From sermon4kids.com: “A lot of people today say that they want to follow Jesus. They join the church and for a while you will see them every week, but when they find out how much it is going to cost, they fall away. Being a true follower of Jesus is not always easy, but it is always worth it, if you are willing to pay the price.”
Collect: Lord of all power and might, the author and giver of all good things: Graft in our hearts the love of your Name; increase in us true religion; nourish us with all goodness; and bring forth in us the fruit of good works; through Jesus Christ our Lord, who lives and reigns with you and the Holy Spirit, one God for ever and ever. Amen.
Reflection: Where do you experience mutual love in your life? Is there someone you disdain? How might you show love for that person in thought, word, or deed?
“Gravity” (2013), “discipleship necessitates that the teacher cut loose from the disciple when the time is right”; “Amazing Grace” (2006), about campaign to end slavery; “Babbette’s Feast” (2006), “needs of the flesh and gifts of the spirit”
Study guide [no guide this week], group activity
Focal point: “Whoever does not carry the cross and follow me cannot be my disciple.”
• In what ways are our “possessions” defining us?
• I wonder if we are being called to have a huge garage sale and get rid of everything we own?
• I wonder if “the cross” we must carry consist of making decisions and sticking with them?
• What will we be giving up?
• What will we be receiving?
The gospel reading today is another of the passages from Jesus’ teaching as he approached Jerusalem and his death. For weeks now, we have been reminded of the call to discipleship and its cost. Today’s reading describes his call to bear the cross, setting aside all earthly concerns which would turn us away from faithfulness to Christ.
The first reading is from Moses’ concluding instructions to the people of Israel before his death. He reminds them again of the commandments and calls on them to choose between obedience and life on the one hand, and disobedience and death on the other.

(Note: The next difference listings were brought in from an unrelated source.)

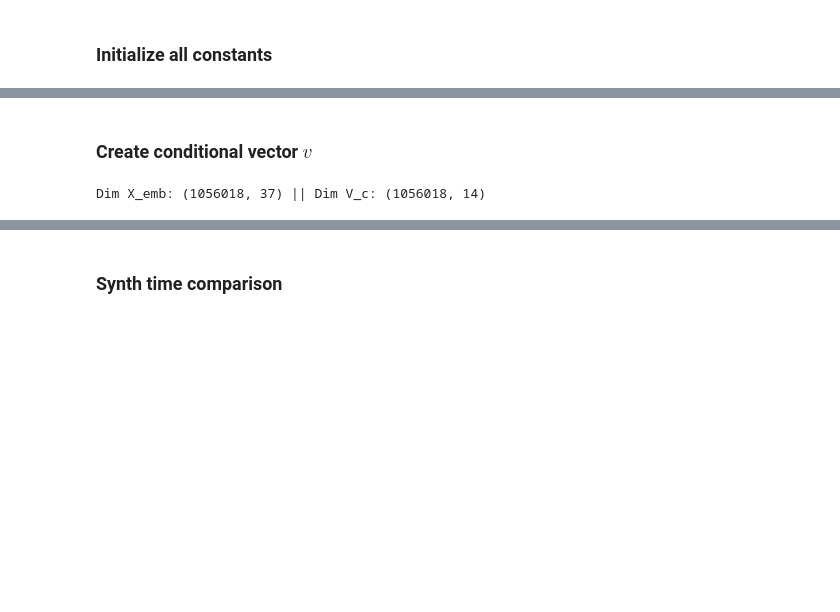
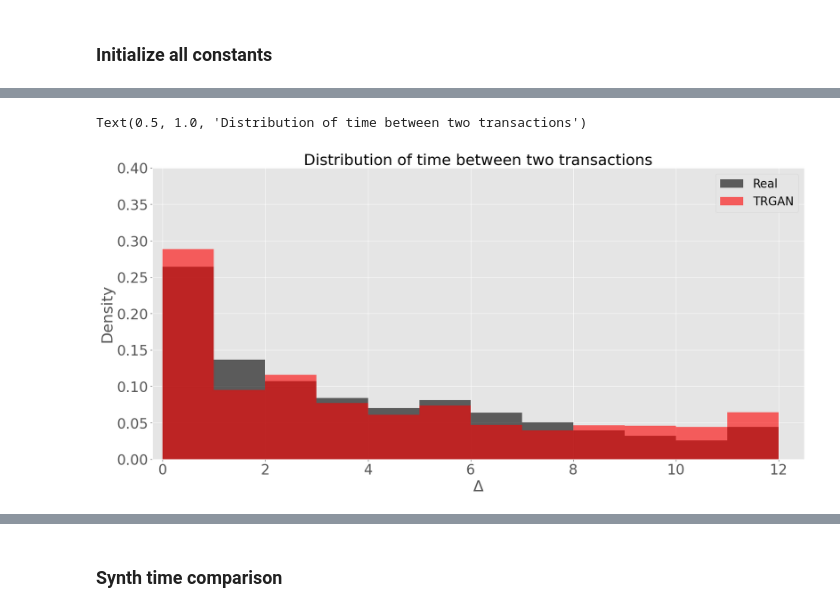
Before and after one commit to lucianolorenti/TRGAN, a Jupyter notebook: notebooks/TRGAN_chech.ipynb, the cells around one changed output, grey strips where cells are left out. Saved outputs shown, nothing was run; the diff lists cells and outputs as text; code cells hidden in the pictures; blank space fills up the shorter version.

```diff
--- a/notebooks/TRGAN_chech.ipynb
+++ b/notebooks/TRGAN_chech.ipynb
@@ -64,2 +56,0 @@ czech_date_parser = lambda x: datetime.strptime(str(x), "%y%m%d")
-# %%
-data["datetime"] = data["date"].apply(czech_date_parser)
@@ -210,2 +58,0 @@ X_emb, scaler_emb = create_embeddings(X_cont, X_oh_emb, X_cl)
-# %% [markdown]
-### Create conditional vector $v$
@@ -217,4 +59,39 @@ cond_vector, synth_time, date_transformations, behaviour_cl_enc, encoder, deltas
-# %%
-print(f'Dim X_emb: {X_emb.shape} || Dim V_c: {cond_vector.shape}')
-# %% [output]
-Dim X_emb: (1056018, 37) || Dim V_c: (1056018, 14)
+# %%
+from TRGAN.TRGAN import TRGANDataset
+
+
+data_wrapped = TRGANDataset(
+    data,
+    metadata,
+    n_splits=4
+)
+# %%
+fig, axs = plt.subplots(1, 1, figsize=(20, 9), dpi=100)
+axs.hist(
+    np.concatenate(data_wrapped.deltas.values),
+    alpha=0.6,
+    bins=np.arange(-1, 12) + 1,
+    label="Real",
+    density=True,
+    color="black",
+)
+axs.hist(
+    synthetic_deltas(data_wrapped),
+    alpha=0.6,
+    bins=np.arange(-1, 12) + 1,
+    label="TRGAN",
+    density=True,
+    color="red",
+)
+
+axs.legend(fontsize=20)
+axs.set_xlabel("$\Delta$", fontsize=26)
+axs.set_ylabel("Density", fontsize=26)
+axs.tick_params(labelsize=24)
+axs.locator_params(axis="x", integer=True)
+axs.set_ylim((0, 0.4))
+axs.set_xlim((-0.2, 12.5))
+axs.set_title("Distribution of time between two transactions", fontsize=26)
+# %% [output]
+Text(0.5, 1.0, 'Distribution of time between two transactions')
+[figure, added]
```
Also changed, not shown: parts of 85 cells of this notebook, 6 other files.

In Paul’s brief letter to his friend, Philemon, he describes the transformed quality of Christian people’s relationships with others. Philemon’s runaway slave, Onesimus, has become a Christian and Paul instructs Philemon to receive him back as a brother in Christ. The work of Christ’s Spirit in our lives places us in a new stance in which we are all brothers and sisters, and children of the living God.
Each gathering to celebrate the Holy Eucharist challenges us to renewed commitment to the new life that God gives us. We find ourselves part of a family given us in baptism. In company with our brothers and sisters, we respond by choosing life rather than death, and in union with our Savior, we take up our cross and join in pilgrimage toward the resurrection.
From The Rite Light: Reflections on the Sunday Readings and Seasons of the Church Year. Copyright © 2007 by Michael W. Merriman. Church Publishing Incorporated, New York.